Re: Speciation - how do you know?
Paul Crowley (Paul@crowleyp.demon.co.uk)
Mon, 07 Oct 96 08:00:32 GMT
In article <32585F7A.email@example.com>
firstname.lastname@example.org "Stephen Barnard" writes:
> The point is, Paul, that you present both the absence of lions in
> Eurpope and the presence of lions in Europe as *prima facie* evidence
> that Neaderthals didn't hunt. You must see the gross inconsistency in
> this argument, because I believe that you are a logical, reasoning human
> being. You *have* to admit, to retain any credibility at all, that
> either one or both of your arguments are incorrect.
I was presenting the existence and fairly close presence of
lions as an argument against "Neanderthal hunters". That they
were even closer than I thought strengthens my point.
> So why is it impossible that Neanderthals established a hunting niche
> for themselves? What assets could they bring to the table? Far
> superior intelligence. Coordinated, cooperative technique. Long-range
> planning. Possibly language. Possibly most important, cultural
> adaptation over centuries, passing down effective hunting techniques
> from generation to generation. An extremely robust physique by our
I'm sure they had language; although their culture seems fairly
static. If they hunted, how did they do it?
It's probably intelligence that gives modern Hss hunters, such as
the !Kung, their essential advantage. They can read tracks and
identify a limping animal that passed that way recently. Lions
can not do that. The !Kung can then give chase, and keep it up
for days, if necessary.
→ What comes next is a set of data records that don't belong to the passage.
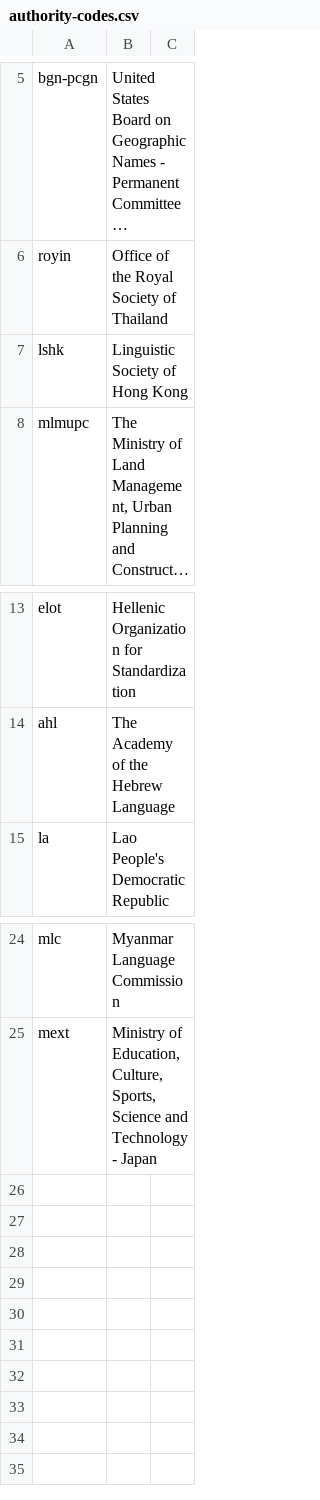
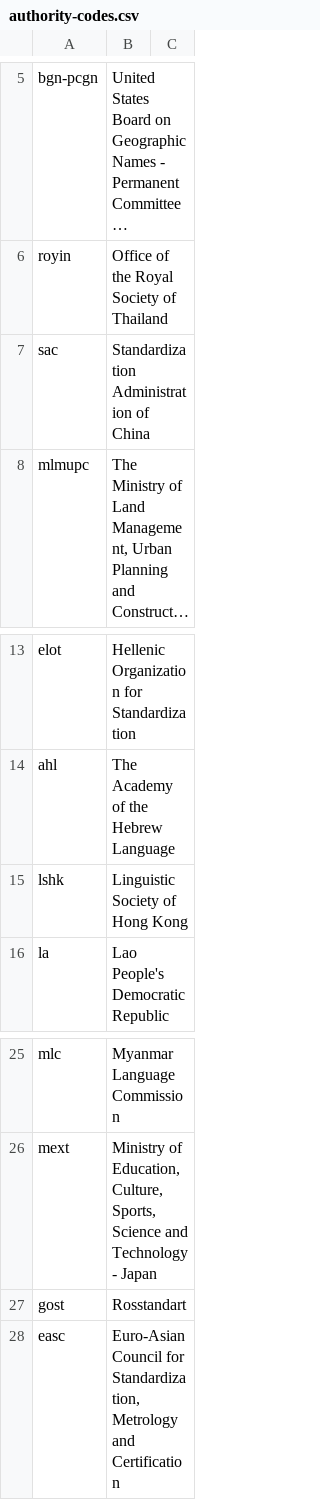
Before and after one commit to CalConnect/csd-transcription-systems, a CSV file: data/authority-codes.csv, drawn as a sheet; only a part is shown, gaps mark what is left out; long unchanged cells end in …; the diff names each change by its address in the sheet, - before the commit and + after, or states it on an @@ line.

```diff
--- a/data/authority-codes.csv
+++ b/data/authority-codes.csv
+row 7: sac | Standardization Administration of China
@@ row 7 moved to row 15: lshk @@
+row 27: gost | Rosstandart
+row 28: easc | Euro-Asian Council for Standardization, Metrology and Certification
```
Also changed, not shown: data/codes.csv, 1 other file.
I don't see Neanderthals doing that.
Their robust physique is an argument against any selection for
speed, agility or endurance.